Seventh Circuit on Split re Persecution of Boyfriend Based on Forced Sterilization of Girlfriend
Per Chen v. Gonzales, Slip Copy, 2005 WL 2709346 (7th Cir. Oct. 24, 2005):
To qualify for asylum, a petitioner must show that he is a refugee by proving that he was persecuted in the past or has a well-founded fear of future persecution on account of race, religion, nationality, membership in a social group, or political opinion. 8 U.S.C. § 1101(a)(42)(A); Liu v. Ashcroft, 380 F.3d 307, 312 (7th Cir.2004). Under § 1101(a)(42)(B), an asylum applicant may establish persecution by showing that he or she has been forced to undergo sterilization or abortion; has been persecuted for failing to undergo either procedure; or has experienced persecution for other resistance to coercive family planning procedures.

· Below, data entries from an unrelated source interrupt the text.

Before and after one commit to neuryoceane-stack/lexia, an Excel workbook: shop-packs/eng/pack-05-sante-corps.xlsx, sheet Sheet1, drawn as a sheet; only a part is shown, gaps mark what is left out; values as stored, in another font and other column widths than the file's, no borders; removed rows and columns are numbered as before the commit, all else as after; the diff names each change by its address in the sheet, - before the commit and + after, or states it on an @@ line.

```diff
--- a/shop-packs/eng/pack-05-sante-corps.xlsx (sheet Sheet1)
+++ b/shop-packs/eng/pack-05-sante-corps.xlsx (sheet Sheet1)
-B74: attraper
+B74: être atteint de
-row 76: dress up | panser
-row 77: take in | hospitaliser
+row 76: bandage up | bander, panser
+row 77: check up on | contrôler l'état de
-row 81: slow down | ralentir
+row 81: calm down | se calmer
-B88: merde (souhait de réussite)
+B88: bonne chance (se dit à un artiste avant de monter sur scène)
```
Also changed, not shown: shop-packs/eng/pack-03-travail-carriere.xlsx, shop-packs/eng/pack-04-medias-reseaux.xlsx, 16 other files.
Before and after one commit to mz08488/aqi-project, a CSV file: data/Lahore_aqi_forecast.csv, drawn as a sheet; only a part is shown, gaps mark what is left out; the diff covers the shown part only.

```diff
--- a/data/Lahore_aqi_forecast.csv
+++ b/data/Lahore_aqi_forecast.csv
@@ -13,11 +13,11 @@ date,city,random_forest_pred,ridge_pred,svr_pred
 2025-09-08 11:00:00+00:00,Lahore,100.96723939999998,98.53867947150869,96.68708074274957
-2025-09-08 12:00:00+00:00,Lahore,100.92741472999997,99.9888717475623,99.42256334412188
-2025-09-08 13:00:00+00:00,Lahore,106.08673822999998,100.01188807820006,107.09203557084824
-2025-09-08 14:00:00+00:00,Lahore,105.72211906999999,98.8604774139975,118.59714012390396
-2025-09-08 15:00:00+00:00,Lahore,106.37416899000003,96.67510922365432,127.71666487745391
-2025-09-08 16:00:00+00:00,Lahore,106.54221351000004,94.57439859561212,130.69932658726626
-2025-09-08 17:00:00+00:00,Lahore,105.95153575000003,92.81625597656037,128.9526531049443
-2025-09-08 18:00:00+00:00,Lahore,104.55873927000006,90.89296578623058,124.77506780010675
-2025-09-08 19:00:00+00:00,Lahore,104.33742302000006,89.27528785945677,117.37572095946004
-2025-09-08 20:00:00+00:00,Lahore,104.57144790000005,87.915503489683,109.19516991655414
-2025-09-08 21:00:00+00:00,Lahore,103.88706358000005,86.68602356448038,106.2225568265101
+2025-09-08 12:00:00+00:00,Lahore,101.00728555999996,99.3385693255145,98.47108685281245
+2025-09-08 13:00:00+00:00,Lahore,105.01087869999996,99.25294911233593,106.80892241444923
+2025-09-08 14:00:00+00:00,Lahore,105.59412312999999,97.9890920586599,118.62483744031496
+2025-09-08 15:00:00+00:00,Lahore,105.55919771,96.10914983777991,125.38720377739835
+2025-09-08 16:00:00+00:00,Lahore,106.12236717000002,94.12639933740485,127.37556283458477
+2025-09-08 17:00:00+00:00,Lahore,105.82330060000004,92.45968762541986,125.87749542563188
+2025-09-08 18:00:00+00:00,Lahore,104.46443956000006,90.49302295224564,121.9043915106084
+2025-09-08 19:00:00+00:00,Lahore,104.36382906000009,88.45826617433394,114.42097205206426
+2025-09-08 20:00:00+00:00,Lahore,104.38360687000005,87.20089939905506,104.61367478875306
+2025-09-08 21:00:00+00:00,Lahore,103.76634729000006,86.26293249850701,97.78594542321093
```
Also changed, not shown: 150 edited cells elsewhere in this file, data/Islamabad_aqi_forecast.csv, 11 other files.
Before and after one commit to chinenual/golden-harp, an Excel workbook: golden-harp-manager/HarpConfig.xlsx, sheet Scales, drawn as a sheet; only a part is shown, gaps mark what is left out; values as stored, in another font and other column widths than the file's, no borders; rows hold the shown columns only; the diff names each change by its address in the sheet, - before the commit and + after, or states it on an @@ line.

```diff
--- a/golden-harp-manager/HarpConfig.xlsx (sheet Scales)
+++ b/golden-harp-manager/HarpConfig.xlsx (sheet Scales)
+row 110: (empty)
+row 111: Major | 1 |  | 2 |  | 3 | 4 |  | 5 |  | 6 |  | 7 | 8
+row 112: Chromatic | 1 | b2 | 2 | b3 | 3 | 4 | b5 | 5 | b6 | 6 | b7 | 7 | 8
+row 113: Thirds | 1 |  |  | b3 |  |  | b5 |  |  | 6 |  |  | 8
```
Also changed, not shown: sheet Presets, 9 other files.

Lin v. Ashcroft, 385 F.3d 748, 752-53 (7th Cir.2004).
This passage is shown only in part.